Four players on the Brooklyn Nets have also tested positive for COVID-19. In New York, the epicenter of the virus for America, testing rules are even stricter than Massachusetts. New York has chosen to not test any civilian who does not require immediate hospitalization in an attempt to use the few tests they have to help those who are in danger. Just like Smart, none of the four players showed signs of the virus or required hospitalization and were still tested by the state, most likely due to their celebrity status.

There are very mixed opinions on this issue. On one hand, athletes are not essential workers and do not deserve a test when healthcare professionals cannot receive the tests they need. However, people rally around professional sports athletes. They have a large following and can be pivotal in large public issues like the COVID-19 pandemic. For example, since testing positive, Smart has used his Twitter to encourage people to stay home and stop the spread of the virus. He has also volunteered to donate his blood, which now contains antibodies, for research on how to create a vaccine for the virus.

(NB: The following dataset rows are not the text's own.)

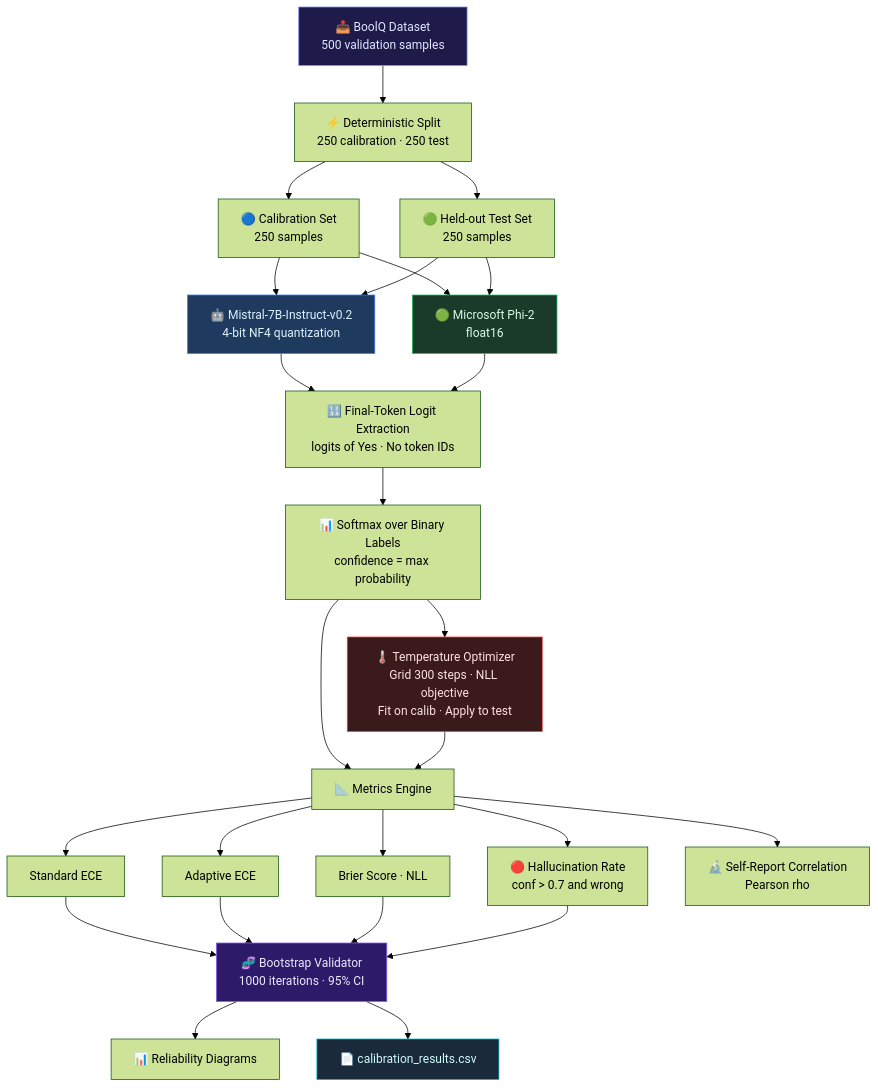
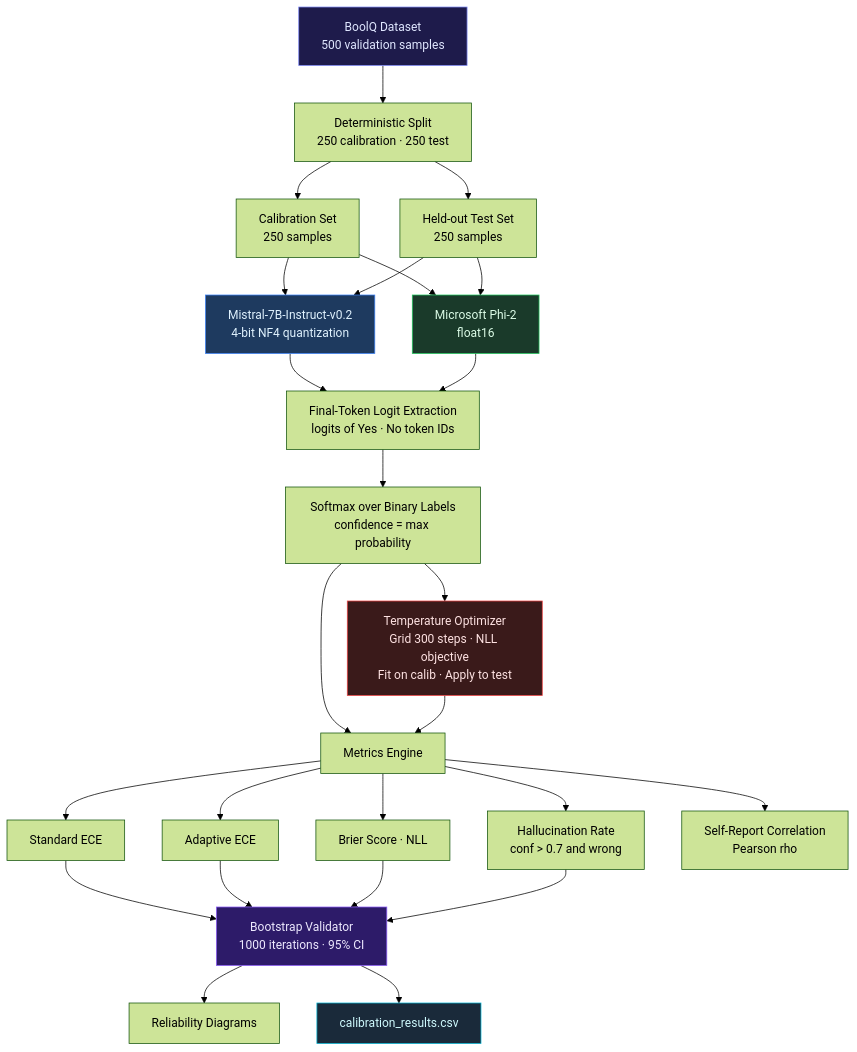
Before and after one commit to debasmita30/LLM-Confidence-Calibration-Overconfidence-Analysis: the first of 2 diagrams in README.md, drawn with Mermaid (forest theme). The commit also changed other lines of this file, not shown here.

````diff
--- a/README.md
+++ b/README.md
@@ -92,39 +85,39 @@
 ```mermaid
 flowchart TD
-    A[📥 BoolQ Dataset\n500 validation samples] --> B[⚡ Deterministic Split\n250 calibration · 250 test]
+    A[BoolQ Dataset\n500 validation samples] --> B[Deterministic Split\n250 calibration · 250 test]
 
-    B --> C[🔵 Calibration Set\n250 samples]
-    B --> D[🟢 Held-out Test Set\n250 samples]
+    B --> C[Calibration Set\n250 samples]
+    B --> D[Held-out Test Set\n250 samples]
 
-    C --> E1[🤖 Mistral-7B-Instruct-v0.2\n4-bit NF4 quantization]
+    C --> E1[Mistral-7B-Instruct-v0.2\n4-bit NF4 quantization]
     D --> E1
-    C --> E2[🟢 Microsoft Phi-2\nfloat16]
+    C --> E2[Microsoft Phi-2\nfloat16]
     D --> E2
 
-    E1 --> F[🔢 Final-Token Logit Extraction\nlogits of Yes · No token IDs]
+    E1 --> F[Final-Token Logit Extraction\nlogits of Yes · No token IDs]
     E2 --> F
 
-    F --> G[📊 Softmax over Binary Labels\nconfidence = max probability]
+    F --> G[Softmax over Binary Labels\nconfidence = max probability]
 
-    G --> I[🌡️ Temperature Optimizer\nGrid 300 steps · NLL objective\nFit on calib · Apply to test]
-    G --> K[📐 Metrics Engine]
+    G --> I[Temperature Optimizer\nGrid 300 steps · NLL objective\nFit on calib · Apply to test]
+    G --> K[Metrics Engine]
     I --> K
 
     K --> L[Standard ECE]
     K --> M[Adaptive ECE]
     K --> N[Brier Score · NLL]
-    K --> O[🔴 Hallucination Rate\nconf > 0.7 and wrong]
-    K --> P[🔬 Self-Report Correlation\nPearson rho]
+    K --> O[Hallucination Rate\nconf > 0.7 and wrong]
+    K --> P[Self-Report Correlation\nPearson rho]
 
-    L & M & N & O --> Q[🧬 Bootstrap Validator\n1000 iterations · 95% CI]
+    L & M & N & O --> Q[Bootstrap Validator\n1000 iterations · 95% CI]
 
-    Q --> R[📊 Reliability Diagrams]
-    Q --> S[📄 calibration_results.csv]
+    Q --> R[Reliability Diagrams]
+    Q --> S[calibration_results.csv]
 
     style A fill:#1e1b4b,stroke:#818cf8,color:#e0e7ff
     style E1 fill:#1e3a5f,stroke:#3b82f6,color:#e0f2fe
     style E2 fill:#1a3a2a,stroke:#22c55e,color:#dcfce7
     style I fill:#3a1a1a,stroke:#ef4444,color:#fee2e2
     style Q fill:#2d1b69,stroke:#8b5cf6,color:#ede9fe
     style S fill:#1a2a3a,stroke:#06b6d4,color:#cffafe
 ```
````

As Massachusetts approaches its supposed peak date of April 16 according to Massachusetts General Hospital, it no longer makes sense to test people without symptoms, even those who are famous. Going forward, athletes should only be tested if they are experiencing symptoms.